In Frank McCourt’s 1987 Nobel prize-winning memoir Angela’s Ashes, the egg symbolizes hope, wishes, and indulgence. This guileless motif is juxtaposed to the dire living conditions of the Irish Catholic McCourt family. Young Frank tells us in chapter IX that he has plans for “that egg” that he would get the Sunday after his father gets the first paycheck from his new job. The plan: To “tap it around the top, gently crack the shell, lift with a spoon, a dab of butter down into the yolk, salt, take my time, a dip of the spoon, scoop, more salt, more butter, [and] into the mouth”. Yummo! Eggs are described with particular candor, as they represent a luxury that the McCourts, with their never-ending financial woes, could hardly afford.
Sadly, no one gets any eggs. Malachy, Frank’s father, ends up squandering all of his paychecks, leaving his family to fall deeper into their cavernous money hole. But lady luck helps Frank once he leaves Ireland and reaches America: he gets to work at a restaurant, and hunger is no longer an issue for him! After hunger is satiated in the novel, food becomes a motif for American excesses, complete with dreams of a jumbo shrimp chasing Mrs. Angela McCourt down the street. The novel is not about food, but you get the idea.
Halloween is just around the corner! If you’re looking for a costume idea, we’ve collected our top 10 literature-inspired outfits here by level of difficulty, so you can look bookishly awesome no matter how much time you have on your hands.

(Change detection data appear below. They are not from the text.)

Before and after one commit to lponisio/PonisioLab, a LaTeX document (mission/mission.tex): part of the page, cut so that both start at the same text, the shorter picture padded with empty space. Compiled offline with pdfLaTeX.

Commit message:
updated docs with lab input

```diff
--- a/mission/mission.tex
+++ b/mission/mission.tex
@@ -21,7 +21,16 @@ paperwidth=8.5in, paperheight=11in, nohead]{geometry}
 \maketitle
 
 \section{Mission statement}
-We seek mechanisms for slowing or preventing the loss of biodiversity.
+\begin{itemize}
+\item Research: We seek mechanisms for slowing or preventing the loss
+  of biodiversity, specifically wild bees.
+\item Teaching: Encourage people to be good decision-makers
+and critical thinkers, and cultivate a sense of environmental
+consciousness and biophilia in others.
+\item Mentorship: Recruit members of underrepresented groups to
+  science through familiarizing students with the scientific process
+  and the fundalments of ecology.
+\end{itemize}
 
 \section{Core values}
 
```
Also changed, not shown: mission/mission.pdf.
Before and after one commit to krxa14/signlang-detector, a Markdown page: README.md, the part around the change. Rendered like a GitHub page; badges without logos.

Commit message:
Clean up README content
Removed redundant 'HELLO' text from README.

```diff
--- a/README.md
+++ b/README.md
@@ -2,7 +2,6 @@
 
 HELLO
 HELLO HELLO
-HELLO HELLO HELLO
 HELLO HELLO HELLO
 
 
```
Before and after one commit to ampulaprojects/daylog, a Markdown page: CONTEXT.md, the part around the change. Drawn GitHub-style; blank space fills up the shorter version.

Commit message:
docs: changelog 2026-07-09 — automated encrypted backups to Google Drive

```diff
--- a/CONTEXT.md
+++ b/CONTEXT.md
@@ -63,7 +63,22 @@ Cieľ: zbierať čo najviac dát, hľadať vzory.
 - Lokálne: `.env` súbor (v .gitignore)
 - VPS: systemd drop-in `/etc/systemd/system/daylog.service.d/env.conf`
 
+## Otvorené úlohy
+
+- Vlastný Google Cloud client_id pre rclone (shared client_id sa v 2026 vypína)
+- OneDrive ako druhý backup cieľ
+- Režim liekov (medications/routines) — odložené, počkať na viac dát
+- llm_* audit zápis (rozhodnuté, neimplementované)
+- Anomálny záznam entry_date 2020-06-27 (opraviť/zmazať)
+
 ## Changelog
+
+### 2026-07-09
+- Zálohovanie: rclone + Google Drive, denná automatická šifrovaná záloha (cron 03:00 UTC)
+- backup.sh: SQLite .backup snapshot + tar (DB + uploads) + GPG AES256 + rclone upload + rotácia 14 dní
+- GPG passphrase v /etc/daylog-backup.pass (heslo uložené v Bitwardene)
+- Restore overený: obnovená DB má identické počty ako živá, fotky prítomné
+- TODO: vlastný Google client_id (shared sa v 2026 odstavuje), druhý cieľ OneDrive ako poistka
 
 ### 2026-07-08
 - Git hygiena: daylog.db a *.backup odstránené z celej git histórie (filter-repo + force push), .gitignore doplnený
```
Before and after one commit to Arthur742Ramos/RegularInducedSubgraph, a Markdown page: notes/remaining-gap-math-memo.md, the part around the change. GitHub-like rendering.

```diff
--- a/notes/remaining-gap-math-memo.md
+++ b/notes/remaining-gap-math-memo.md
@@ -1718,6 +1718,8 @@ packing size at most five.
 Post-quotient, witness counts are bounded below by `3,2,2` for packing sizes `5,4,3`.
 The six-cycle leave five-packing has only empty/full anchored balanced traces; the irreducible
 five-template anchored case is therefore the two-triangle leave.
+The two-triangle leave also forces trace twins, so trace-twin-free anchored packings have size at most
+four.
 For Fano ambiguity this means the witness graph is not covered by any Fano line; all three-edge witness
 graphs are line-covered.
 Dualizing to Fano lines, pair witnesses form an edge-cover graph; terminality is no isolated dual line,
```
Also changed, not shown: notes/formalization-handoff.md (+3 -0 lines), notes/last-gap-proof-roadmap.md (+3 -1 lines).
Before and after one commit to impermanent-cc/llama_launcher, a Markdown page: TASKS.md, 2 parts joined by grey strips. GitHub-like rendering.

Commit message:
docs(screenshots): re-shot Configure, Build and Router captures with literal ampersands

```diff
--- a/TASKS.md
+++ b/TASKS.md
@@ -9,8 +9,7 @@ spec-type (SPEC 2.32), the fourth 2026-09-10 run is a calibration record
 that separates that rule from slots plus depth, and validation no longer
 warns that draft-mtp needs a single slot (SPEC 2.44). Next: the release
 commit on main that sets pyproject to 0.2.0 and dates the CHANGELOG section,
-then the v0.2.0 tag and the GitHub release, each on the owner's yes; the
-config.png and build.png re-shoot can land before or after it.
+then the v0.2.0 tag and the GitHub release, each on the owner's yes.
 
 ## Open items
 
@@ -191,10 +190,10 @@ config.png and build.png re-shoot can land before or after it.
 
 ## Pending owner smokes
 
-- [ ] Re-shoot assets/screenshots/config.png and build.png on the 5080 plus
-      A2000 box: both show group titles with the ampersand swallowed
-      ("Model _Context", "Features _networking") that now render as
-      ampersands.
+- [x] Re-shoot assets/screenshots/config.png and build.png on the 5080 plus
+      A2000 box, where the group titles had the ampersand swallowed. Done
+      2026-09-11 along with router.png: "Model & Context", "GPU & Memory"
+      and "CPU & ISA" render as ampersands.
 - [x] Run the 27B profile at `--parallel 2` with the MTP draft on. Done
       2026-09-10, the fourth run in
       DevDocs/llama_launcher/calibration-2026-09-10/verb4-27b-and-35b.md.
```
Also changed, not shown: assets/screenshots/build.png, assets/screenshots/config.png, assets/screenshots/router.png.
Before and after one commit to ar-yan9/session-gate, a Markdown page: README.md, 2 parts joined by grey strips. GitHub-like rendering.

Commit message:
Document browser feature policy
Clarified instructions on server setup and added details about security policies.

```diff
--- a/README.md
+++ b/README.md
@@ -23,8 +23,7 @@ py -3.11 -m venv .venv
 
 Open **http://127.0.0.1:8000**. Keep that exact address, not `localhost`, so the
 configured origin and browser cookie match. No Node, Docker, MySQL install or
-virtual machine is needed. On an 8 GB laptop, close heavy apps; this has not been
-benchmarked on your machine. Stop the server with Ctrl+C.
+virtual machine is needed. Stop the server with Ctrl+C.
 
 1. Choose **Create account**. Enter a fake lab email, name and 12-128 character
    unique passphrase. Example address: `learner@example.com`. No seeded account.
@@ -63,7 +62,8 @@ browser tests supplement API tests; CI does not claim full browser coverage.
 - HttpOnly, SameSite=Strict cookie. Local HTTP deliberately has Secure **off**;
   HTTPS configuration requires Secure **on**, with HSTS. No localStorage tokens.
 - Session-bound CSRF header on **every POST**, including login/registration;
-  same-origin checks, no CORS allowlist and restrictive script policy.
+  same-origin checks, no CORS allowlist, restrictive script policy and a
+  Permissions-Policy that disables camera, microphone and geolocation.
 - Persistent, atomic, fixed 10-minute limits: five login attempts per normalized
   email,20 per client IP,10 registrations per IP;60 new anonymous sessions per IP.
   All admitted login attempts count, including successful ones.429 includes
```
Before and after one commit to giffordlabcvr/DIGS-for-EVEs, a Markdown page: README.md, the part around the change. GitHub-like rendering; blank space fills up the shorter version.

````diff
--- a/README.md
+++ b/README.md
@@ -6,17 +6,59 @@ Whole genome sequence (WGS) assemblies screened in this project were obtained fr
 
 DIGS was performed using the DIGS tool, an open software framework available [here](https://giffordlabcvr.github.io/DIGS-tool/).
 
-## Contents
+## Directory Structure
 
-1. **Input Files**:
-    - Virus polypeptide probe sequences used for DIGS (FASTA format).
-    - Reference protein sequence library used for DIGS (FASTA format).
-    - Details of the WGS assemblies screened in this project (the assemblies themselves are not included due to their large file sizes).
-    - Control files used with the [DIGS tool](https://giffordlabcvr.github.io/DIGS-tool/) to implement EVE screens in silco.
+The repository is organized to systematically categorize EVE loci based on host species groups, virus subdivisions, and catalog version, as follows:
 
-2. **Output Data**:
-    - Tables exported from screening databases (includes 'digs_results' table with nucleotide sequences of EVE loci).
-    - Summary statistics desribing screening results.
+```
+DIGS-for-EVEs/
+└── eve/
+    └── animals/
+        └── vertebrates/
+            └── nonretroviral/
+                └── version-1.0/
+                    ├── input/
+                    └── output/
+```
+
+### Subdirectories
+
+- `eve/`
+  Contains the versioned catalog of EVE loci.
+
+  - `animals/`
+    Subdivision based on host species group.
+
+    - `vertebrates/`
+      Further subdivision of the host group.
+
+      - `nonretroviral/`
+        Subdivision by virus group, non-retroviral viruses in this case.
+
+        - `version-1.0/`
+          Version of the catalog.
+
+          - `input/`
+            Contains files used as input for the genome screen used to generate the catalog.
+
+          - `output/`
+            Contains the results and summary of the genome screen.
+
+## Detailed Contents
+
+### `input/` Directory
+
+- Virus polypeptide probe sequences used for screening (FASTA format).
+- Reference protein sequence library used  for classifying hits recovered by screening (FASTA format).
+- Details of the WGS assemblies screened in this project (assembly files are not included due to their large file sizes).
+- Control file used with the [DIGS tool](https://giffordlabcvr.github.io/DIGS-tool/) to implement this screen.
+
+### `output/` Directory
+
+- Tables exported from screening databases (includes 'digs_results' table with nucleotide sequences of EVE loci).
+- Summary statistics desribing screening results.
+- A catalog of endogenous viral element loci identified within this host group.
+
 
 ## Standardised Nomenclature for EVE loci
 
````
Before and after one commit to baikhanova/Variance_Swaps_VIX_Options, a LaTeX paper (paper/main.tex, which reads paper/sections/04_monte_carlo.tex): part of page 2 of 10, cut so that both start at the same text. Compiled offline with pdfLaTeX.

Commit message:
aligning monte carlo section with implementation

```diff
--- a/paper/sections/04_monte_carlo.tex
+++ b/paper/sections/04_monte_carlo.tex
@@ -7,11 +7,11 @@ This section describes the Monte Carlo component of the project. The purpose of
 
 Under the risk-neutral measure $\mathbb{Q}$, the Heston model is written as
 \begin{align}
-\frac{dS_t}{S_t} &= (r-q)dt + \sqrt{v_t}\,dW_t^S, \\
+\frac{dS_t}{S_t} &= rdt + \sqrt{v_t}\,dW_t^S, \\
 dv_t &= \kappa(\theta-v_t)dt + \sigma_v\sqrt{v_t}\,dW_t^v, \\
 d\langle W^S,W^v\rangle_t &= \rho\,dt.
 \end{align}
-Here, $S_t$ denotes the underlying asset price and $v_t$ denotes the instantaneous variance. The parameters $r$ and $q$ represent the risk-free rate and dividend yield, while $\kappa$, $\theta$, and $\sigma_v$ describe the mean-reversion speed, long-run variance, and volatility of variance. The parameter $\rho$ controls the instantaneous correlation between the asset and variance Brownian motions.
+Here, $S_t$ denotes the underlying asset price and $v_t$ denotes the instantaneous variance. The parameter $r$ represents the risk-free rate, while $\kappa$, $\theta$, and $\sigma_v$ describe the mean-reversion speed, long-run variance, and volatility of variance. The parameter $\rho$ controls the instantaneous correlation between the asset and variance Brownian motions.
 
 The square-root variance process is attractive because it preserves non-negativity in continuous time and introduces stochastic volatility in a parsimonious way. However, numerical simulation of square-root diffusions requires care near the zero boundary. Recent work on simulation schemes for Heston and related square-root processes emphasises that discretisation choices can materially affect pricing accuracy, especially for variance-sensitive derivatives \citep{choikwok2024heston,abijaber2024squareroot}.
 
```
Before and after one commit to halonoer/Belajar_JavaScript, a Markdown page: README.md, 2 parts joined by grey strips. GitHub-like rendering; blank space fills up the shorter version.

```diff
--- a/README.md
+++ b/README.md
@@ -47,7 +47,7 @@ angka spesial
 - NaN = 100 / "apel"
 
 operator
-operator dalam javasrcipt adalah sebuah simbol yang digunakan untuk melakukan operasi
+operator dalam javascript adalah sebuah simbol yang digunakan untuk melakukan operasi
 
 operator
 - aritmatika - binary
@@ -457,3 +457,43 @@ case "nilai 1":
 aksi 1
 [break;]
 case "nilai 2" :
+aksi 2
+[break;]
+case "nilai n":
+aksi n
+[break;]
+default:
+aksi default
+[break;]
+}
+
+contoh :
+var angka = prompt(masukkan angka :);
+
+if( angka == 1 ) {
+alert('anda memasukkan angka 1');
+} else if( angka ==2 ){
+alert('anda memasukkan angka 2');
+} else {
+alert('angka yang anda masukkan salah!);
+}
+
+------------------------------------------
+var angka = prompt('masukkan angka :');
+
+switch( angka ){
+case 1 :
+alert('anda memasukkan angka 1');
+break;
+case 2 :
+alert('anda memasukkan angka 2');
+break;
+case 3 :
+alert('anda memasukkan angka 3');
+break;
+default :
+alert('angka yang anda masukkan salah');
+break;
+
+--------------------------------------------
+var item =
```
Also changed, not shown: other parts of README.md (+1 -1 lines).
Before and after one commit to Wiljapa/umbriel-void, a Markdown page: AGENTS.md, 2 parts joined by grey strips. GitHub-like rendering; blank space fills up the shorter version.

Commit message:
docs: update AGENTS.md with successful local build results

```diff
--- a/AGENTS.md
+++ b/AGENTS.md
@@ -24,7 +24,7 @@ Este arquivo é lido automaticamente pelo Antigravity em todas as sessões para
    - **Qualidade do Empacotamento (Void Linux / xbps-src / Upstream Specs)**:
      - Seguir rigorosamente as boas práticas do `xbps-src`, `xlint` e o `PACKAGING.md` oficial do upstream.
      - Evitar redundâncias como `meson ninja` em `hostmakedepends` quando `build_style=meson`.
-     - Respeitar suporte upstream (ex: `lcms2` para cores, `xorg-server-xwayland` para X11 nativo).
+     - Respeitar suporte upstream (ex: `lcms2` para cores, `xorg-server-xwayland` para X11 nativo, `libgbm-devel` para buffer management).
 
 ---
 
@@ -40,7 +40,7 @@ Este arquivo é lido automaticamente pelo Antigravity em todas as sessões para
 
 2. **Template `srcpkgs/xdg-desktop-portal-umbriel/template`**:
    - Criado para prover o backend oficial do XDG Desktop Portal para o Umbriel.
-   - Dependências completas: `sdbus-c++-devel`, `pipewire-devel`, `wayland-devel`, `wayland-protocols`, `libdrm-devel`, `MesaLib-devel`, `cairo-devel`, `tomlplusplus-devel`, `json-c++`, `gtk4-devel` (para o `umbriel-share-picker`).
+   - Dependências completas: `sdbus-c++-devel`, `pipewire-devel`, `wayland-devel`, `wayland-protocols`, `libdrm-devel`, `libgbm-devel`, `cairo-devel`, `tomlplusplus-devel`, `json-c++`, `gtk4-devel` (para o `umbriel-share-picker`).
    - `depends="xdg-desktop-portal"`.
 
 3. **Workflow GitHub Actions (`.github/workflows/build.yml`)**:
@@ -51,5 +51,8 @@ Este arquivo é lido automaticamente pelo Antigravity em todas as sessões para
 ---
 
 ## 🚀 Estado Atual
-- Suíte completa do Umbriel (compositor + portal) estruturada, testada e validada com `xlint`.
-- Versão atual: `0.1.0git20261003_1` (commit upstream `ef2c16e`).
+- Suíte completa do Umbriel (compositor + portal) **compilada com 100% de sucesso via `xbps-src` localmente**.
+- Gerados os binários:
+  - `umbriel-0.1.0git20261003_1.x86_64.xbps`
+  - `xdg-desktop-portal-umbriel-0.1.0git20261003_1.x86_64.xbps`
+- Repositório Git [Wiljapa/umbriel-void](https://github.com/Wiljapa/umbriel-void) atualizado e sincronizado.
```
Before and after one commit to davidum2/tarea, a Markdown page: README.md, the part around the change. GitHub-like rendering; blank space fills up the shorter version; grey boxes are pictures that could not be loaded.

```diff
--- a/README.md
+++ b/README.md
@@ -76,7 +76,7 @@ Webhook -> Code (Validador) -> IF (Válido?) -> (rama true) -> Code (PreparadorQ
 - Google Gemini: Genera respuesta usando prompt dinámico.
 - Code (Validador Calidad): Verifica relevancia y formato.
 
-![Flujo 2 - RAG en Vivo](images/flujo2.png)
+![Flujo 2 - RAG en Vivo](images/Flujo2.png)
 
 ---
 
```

1. Ishmael, from Moby Dick
You’re just one name tag away from “Call me Ishmael.”
2. Fifty Shades of Grey
Witty and racy. Head to your local hardware store for some free color sheets and you’re done! Read the rest of this entry »
…and the reviewers who actually read them.
1. People Who Don’t Know They’re Dead: How They Attach Themselves to Unsuspecting Bystanders and What to Do About It
There are actually quite a few Goodreads reviews of this one, and it seems to generate love-hate (but mostly hate) reactions:
Anita Dalton rated it 1 of 5 stars
Unusual beliefs make the world more interesting. But there are times when bad, bad writing combine with bad, dangerous information, and I am left with nothing but snark. If Penn Jillette read this book, he would s#@* blood.
Heather rated it 5 of 5 starsAnyone with an open mind should explore the pages of this non-fiction journey. It’ll make you think about things that you wouldn’t naturally consider. I loaned this to a co-worker and haven’t seen it since!
Maybe the spirits took it?
2. How to Avoid Huge Ships
The kicker with this one is that it’s labeled as the “Second Edition.” It’s hard to imagine what the first edition might have left out. Unsurprisingly, Poets & Writers hailed it as the “worst book ever” back in 2011, despite its $131 price tag and huge underground following. They also rounded up some of its snarkiest Amazon reviews, which are well worth a read:
I bought How to Avoid Huge Ships as a companion to Captain Trimmer’s other excellent books: How to Avoid a Train, and How to Avoid the Empire State Building. These books are fast paced, well written and the hard won knowledge found in them is as inspirational as it is informational. After reading them I haven’t been hit by anything bigger than a diesel bus. Thanks, captain!
Read this book before going on vacation and I couldn’t find my cruise liner in the port. Vacation ruined.